Adopting an assertive communication style is beneficial for multiple reasons. On an interpersonal level, it builds greater self-confidence and generates a positive self-image whilst also exhibiting greater self-control. On a social level, it fosters more respect for others’ viewpoints, increases the likelihood of finding positive solutions and ultimately leads to stronger relationships.
As professionals, we come across numerous situations where we are in disagreement and we need to communicate in an effective and non-confrontational way. I was recently working with the HR team of an organisation on a communication skills related project, which they would like to implement across the organisation. As we went through the objectives of the project, the HR leader repeatedly emphasised the valid point of enabling the HR team members to become stronger communicators. His goal is to empower them to feel as confident as can be, in putting their arguments forward to other senior leaders in the organisation, without feeling hesitant at all.
Assertive communication involves a combination of various verbal and nonverbal qualities. It is critical to pay attention to both your body language as well as the actual words that you say. You need to ensure that you are congruent in your deliberate choice of words, tone of voice and body language.
Here are eight characteristics of an assertive communication style:
Being assertive and stating what you believe in is not the same as being arrogant or aggressive. You simply need to know how to say it with confidence. Assertive communication at work is associated with a more satisfying career. By practicing this valuable communication skill, you will gain more respect and build better relationships too. Speaking up for yourself, or for others, leads to positive outcomes. After all, assertiveness is not only about ourselves; it is about creating a voice in support of justice for all of us.
How can CEOs and managers leverage DEI to improve performance in their organisations?
From a simple tweak to a complete shake-up, each change in a brand’s identity can impact performance.
A number of local organisations and leaders have faced cyberattacks in recent months, primarily targeting Facebook and Instagram.
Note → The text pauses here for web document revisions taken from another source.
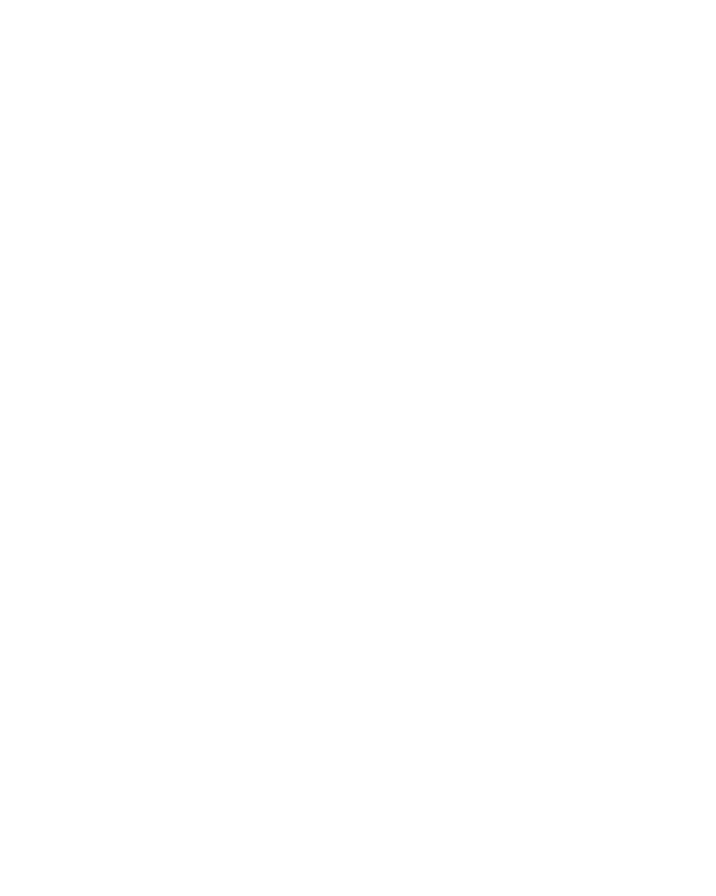
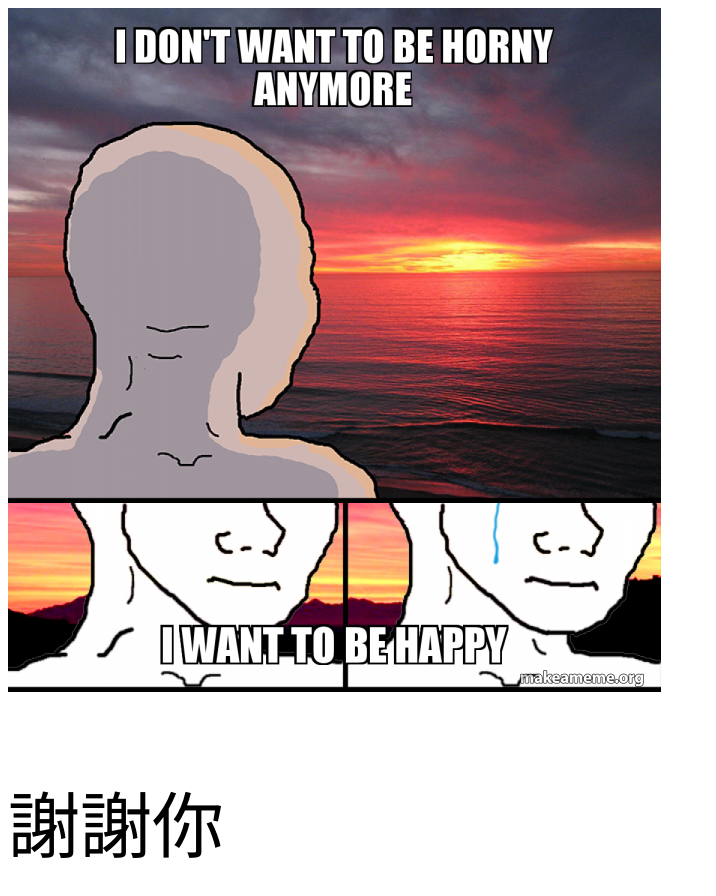
Before and after one commit to yashiou/yashiou.github.io, a plain HTML site: page donate.html in a window 1280 px wide. Shown: the whole page, without its empty margins (0-716 px from the left). Before the commit the page ends 800 px from the top, so only its background shows below. Drawn offline with Linux system fonts and the light colour scheme.

Commit message:
調整文字大小

```diff
--- a/donate.html
+++ b/donate.html
@@ -5,6 +5,7 @@
     <title>我拜託你了</title>
 </head>
 <body>
-
+<img src="img/i%20just%20want%20to%20be%20happy.png"</img>
+<p style="font-size:72px">謝謝你</p>
 </body>
 </html>
```
Also changed, not shown: index.html (+2 -1 lines), img/i just want to be happy.png (added).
Employee retention isn’t obtained through initiatives slotted into a calendar year: it requires a data and purpose-driven plan, which moves ...